The local shows are where my want lists go to die.
Sunday's dime boxes were packed with sets I love (Big League!), sets I hate (Prizm), high-end sets (Museum Collection), sets I've never heard of (Panini Classics?) -- they're all there.
Couldn't help but bite on these Series 2 variations at $3 a piece -- the Sale is a mini-collection hit, and the Carter is...well, just an amazing baseball card.
While 2019s ended up comprising the bulk of the day's nickel/dime box purchases, the randomness was also alive and well, as these mini-collection hits should show.
I feel old knowing that the Rays, of all teams, now have throwback jerseys.
Obligatory dime box shiny.
These excellent oddballs all came from that first nickel box of the day, including a Keith Hernandez Indians sighting I had no idea existed and a nifty (if not slightly painful) zero-year card of Josh Donaldson as a Cub.
Didn't do much quarter box digging on Sunday, but what little I did paid dividends.
Time for some of my favorite cards to scan with each passing card show post: The Dime Box Finds That Just Didn't Fit Anywhere Else.
I found a substantial amount of Fan Favorites in one guy's dime box, and I don't know if I like knowing that Rick Ankiel -- one of the most fascinating ballplayers of my youth/adolescence -- popped up as a "retired guy" in Topps Gallery a couple years ago.
More stuff that didn't really go with anything else, including Ugueth Urbina leaning on a cannon and a history lesson with that Colorado Silver Bullets card -- apparently they were the first professional all-female team since the AAGPBL squads of the '40s.
Also, I try to make it a point not to buy (much less blog about) Barry Bonds cards, but I had to show that one because I have no idea what's going on there -- to me it looks like he's leading a stadium-wide dance competition.
The last dime box of the day had a large offering of '90s minor league cards, which was fun because I knew a lot of the names in there.
But the dime box before that one turned out to be one of the real coups of the day, because I found early cards of a few minor league guys that often become tough finds when said minor league guys become desired names -- including not one but two different Heritage Minors Pete Alonsos (which included the newfound knowledge that a minor league team called the Rumble Ponies is a thing).
Josh Bell in particular was a star of this particular dime box -- seriously, I found so many early Bowman/Pro Debut/etc. cards of him that I decided to start collecting the guy right then and there.
My vintage haul wasn't anything like the bounty I took home the last time I attended this show, but the cardboard gods were still with me on Sunday because I found a '65 Bob Gibson for five bucks.
Also present was a '60 Drysdale for another $5 bill and a '62 Post Maris for three bucks.
It should be mentioned that the Maris sent me down another rabbit hole -- it's noticeably thinner than other Post cards because (as I discovered) it was actually given away as a promotion with Life magazine back in the day.
Discount bin frankenset vintage -- including the somewhat forgotten '71 Topps Second Coming of the Shades that I somehow didn't already own.
Sunday also saw me take home the single largest lot of '61 Nu-Scoops I've ever found in one sitting.
This is one of my all-time favorite oddball sets, and a vendor near the end of the show had a few pages full of these in an oddball binder -- the Campy was the big buy at $4 but none of the others set me back more than a buck or two (some as low as 50 cents!).
I'll close with this beautiful '53 Bowman Color Richie Ashburn -- easily my most expensive purchase of the day at a whopping eight bucks, but still a no-brainer buy.
The fact that the show had been packed all day, from rainstorm to sunshine, strikes me as a testament to the determination and joy of us collectors.

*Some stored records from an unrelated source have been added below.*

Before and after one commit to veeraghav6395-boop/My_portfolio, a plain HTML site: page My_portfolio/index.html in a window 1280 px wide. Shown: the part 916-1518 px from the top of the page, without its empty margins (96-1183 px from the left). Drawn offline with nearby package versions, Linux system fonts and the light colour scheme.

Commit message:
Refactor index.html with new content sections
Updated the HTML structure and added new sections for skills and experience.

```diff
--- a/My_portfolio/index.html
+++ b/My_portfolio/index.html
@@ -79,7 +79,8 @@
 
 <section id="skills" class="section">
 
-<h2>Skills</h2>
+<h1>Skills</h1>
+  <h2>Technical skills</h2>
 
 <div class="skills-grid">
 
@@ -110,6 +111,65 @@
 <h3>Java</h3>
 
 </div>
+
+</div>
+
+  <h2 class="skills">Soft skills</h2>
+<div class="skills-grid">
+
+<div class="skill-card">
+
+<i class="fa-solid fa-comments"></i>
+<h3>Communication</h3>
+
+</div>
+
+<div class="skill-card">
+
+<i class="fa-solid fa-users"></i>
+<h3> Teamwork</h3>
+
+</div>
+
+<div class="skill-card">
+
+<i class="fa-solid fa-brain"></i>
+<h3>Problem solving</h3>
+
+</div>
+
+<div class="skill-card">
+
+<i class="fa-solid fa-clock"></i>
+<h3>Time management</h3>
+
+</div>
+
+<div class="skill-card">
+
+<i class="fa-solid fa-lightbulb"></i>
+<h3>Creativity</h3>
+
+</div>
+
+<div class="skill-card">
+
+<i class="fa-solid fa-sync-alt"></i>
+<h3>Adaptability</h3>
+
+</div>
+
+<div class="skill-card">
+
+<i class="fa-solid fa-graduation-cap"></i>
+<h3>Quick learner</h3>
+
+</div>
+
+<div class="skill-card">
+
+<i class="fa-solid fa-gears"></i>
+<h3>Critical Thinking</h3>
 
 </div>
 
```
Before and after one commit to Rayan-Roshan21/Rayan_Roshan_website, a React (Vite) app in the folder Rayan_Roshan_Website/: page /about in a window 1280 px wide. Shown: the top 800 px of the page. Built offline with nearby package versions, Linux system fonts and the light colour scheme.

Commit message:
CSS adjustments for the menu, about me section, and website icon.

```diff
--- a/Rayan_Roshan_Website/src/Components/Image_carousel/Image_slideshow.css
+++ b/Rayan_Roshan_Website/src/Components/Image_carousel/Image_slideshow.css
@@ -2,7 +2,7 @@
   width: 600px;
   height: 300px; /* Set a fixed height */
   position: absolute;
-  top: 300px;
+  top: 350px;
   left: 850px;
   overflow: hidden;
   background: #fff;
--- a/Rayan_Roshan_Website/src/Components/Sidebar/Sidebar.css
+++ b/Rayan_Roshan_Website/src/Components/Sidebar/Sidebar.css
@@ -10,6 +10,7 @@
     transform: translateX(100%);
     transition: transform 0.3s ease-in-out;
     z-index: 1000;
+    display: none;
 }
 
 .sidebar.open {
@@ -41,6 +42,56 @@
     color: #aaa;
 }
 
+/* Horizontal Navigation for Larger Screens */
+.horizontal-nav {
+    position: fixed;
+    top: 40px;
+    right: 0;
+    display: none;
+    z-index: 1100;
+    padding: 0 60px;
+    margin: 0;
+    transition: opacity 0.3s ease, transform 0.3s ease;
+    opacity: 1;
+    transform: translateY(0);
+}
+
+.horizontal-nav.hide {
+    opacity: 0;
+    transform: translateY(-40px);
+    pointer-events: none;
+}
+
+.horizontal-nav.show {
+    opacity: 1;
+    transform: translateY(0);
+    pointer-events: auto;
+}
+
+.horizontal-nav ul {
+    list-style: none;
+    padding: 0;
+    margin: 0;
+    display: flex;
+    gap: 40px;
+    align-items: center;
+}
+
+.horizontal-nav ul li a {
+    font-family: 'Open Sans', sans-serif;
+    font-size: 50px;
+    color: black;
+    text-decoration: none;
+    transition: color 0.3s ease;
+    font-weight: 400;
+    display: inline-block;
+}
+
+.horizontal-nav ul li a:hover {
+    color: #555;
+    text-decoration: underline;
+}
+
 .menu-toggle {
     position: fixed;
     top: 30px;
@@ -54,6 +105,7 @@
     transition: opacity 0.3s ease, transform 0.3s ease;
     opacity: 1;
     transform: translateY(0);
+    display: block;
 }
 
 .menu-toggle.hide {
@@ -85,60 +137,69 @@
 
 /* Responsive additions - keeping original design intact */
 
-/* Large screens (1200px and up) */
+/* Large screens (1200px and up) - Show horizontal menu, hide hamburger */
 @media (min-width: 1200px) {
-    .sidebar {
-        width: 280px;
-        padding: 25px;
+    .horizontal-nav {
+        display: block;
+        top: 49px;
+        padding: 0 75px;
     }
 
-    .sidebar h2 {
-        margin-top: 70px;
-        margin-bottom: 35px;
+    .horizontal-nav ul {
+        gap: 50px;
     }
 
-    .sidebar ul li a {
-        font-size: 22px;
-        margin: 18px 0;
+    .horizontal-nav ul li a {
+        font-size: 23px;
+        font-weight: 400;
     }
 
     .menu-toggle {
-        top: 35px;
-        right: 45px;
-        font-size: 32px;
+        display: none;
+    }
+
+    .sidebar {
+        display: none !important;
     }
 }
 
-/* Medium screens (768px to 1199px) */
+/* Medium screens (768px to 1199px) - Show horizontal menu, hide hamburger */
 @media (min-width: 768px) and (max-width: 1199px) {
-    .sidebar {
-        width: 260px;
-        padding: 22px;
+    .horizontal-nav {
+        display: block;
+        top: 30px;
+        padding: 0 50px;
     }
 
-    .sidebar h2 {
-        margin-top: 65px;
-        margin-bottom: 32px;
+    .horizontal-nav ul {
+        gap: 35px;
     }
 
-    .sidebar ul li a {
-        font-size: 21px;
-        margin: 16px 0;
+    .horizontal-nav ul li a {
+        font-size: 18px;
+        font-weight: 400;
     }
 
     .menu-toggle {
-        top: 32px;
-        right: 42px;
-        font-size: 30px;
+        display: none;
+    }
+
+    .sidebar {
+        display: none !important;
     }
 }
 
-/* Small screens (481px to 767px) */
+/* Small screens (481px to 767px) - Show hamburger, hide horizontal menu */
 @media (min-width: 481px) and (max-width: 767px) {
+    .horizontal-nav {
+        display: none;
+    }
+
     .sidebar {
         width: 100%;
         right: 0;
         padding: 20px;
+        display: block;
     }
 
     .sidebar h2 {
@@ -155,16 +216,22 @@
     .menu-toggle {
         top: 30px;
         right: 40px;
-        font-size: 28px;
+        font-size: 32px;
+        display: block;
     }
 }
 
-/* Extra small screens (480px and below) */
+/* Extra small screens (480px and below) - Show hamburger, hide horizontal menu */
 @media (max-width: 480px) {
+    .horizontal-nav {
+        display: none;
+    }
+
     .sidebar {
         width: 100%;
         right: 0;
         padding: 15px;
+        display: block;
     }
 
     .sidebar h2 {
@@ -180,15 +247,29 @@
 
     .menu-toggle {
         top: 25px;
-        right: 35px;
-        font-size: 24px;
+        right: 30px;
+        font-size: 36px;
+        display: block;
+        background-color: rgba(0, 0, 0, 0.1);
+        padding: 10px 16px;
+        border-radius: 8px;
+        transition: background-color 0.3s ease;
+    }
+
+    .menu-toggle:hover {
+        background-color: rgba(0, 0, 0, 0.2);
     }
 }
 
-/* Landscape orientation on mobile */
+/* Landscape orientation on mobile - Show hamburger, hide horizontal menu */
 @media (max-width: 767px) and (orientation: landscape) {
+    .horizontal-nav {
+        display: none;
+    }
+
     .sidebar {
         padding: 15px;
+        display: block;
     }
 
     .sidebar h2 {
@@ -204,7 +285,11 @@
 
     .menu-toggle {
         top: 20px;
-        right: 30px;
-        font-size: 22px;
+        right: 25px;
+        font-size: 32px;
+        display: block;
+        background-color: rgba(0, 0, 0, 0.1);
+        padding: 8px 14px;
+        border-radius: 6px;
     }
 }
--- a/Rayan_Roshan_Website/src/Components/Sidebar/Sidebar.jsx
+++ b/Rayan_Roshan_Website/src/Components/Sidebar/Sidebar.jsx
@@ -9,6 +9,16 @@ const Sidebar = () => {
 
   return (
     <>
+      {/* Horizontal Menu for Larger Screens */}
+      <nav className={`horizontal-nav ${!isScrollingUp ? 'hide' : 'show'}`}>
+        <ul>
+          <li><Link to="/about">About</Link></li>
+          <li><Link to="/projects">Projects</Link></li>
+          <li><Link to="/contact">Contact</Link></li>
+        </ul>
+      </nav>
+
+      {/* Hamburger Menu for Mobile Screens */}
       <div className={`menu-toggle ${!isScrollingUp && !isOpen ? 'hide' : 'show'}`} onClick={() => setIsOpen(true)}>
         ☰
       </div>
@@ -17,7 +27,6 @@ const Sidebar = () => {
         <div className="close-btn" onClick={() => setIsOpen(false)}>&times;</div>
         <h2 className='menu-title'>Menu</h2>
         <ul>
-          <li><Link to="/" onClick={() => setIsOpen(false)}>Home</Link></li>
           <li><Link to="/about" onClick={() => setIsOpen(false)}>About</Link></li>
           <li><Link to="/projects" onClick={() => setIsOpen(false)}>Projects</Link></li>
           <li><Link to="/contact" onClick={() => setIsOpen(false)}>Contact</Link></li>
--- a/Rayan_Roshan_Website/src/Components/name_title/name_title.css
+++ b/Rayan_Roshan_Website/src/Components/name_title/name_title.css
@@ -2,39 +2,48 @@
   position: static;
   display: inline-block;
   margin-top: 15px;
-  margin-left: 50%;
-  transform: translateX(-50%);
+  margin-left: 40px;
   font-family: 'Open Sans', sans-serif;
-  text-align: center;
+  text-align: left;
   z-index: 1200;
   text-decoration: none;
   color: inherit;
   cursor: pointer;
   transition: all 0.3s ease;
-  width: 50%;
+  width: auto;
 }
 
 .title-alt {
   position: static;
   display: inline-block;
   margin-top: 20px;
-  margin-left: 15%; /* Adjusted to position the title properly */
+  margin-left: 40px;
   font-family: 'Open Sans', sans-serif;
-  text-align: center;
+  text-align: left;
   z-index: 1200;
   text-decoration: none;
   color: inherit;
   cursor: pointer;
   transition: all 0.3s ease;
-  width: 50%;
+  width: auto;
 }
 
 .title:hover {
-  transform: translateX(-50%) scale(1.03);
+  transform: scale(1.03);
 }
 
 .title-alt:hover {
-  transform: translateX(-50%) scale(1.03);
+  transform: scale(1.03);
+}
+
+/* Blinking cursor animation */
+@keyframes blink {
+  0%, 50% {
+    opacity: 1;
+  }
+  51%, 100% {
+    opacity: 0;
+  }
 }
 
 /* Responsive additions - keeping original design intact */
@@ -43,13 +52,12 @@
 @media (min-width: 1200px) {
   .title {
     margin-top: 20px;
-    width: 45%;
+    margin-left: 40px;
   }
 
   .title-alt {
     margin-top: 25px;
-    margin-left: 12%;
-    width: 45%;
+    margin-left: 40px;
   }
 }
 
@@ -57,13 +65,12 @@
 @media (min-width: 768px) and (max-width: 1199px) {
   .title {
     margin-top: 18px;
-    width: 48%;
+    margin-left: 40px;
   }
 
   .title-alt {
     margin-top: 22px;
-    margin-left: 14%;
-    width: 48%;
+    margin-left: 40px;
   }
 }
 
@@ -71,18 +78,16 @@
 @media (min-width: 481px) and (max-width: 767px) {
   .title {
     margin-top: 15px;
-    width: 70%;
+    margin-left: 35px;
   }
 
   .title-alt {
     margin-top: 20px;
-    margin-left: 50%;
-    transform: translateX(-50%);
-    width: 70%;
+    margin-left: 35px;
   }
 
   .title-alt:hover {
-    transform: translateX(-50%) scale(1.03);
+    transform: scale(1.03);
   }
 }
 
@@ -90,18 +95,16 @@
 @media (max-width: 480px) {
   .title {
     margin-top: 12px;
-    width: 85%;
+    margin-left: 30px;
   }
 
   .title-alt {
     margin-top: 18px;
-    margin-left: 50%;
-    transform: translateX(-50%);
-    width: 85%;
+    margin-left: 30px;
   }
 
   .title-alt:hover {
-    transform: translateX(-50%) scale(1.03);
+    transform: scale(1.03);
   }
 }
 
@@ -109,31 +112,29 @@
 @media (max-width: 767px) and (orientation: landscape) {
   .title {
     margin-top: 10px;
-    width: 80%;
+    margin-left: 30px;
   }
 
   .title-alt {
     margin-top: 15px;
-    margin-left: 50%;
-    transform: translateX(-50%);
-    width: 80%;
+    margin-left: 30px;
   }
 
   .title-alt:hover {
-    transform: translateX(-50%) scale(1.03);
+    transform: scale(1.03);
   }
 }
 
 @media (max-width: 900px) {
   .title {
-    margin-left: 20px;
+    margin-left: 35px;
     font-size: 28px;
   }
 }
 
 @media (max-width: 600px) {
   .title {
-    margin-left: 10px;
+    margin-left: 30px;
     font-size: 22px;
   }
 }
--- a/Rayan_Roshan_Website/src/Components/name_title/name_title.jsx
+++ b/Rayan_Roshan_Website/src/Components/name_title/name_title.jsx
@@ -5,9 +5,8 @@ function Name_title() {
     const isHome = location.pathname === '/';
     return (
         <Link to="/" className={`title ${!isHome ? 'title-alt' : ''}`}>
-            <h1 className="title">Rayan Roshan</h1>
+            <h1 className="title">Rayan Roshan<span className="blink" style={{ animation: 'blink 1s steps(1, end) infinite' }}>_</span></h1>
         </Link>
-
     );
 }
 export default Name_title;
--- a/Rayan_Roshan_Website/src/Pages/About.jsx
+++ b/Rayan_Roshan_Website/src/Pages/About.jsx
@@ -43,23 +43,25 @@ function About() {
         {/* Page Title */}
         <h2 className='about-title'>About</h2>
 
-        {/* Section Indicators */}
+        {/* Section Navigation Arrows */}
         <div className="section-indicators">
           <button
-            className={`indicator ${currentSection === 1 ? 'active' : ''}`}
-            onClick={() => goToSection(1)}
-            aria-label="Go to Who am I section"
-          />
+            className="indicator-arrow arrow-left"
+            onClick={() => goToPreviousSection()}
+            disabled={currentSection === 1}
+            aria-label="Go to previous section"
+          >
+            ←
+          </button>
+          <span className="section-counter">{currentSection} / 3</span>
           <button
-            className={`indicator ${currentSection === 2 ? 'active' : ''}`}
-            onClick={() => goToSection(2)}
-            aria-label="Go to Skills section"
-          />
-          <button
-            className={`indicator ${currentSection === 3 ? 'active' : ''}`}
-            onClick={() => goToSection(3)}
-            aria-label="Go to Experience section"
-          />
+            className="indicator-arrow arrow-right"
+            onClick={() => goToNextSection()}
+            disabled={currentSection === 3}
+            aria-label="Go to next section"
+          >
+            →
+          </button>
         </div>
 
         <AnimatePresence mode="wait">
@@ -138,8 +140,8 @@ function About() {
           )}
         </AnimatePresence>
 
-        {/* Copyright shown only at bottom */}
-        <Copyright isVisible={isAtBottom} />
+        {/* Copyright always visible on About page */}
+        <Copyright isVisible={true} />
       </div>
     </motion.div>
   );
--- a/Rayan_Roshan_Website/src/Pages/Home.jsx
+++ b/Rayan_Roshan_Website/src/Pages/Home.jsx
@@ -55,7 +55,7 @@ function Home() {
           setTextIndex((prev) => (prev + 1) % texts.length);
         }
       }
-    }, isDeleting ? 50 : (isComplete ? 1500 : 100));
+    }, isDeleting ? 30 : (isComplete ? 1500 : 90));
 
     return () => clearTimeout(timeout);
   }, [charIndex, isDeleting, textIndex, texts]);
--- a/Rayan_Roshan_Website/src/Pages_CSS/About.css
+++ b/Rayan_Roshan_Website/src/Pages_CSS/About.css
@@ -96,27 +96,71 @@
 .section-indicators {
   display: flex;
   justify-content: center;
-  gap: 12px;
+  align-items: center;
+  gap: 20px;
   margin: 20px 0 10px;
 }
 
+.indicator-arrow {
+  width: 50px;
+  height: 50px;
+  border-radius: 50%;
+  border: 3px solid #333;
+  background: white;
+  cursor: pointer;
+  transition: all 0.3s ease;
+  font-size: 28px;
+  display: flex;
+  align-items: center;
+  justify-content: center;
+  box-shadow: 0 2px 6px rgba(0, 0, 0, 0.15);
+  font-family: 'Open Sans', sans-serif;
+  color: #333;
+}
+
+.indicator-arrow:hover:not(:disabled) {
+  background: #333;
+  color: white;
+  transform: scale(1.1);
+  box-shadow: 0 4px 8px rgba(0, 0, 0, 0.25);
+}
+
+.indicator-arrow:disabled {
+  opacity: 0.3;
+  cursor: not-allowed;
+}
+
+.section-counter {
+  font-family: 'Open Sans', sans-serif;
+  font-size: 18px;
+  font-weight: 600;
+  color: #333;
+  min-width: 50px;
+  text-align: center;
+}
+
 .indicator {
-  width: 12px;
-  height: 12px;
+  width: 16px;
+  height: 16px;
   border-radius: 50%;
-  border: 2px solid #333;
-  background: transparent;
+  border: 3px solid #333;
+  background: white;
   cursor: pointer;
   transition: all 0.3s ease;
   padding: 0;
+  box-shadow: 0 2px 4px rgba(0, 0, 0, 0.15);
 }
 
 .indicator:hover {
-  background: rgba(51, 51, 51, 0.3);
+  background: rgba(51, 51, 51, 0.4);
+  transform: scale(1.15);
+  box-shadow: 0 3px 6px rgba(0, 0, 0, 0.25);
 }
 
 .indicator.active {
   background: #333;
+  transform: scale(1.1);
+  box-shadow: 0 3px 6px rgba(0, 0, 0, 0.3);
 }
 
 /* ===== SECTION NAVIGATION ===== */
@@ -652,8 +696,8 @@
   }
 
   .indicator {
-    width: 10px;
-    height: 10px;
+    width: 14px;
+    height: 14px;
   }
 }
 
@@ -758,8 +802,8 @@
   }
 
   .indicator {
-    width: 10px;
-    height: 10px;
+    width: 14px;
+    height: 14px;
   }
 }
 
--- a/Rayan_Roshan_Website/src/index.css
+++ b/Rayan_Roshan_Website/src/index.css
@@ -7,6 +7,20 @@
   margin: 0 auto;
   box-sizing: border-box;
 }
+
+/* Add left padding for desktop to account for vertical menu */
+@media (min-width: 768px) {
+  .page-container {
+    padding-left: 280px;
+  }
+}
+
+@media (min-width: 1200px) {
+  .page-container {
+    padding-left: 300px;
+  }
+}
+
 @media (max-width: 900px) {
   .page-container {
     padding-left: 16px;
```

And as the vendors packed up and the customers cleared out, I was left with the big bag of Sunday's spoils cradled in my arms. I pushed through the doors of the village hall and found the sun above and the sky a perfect blue, all traces of the morning's storm washed away.
I suppose there's something symbolic in that.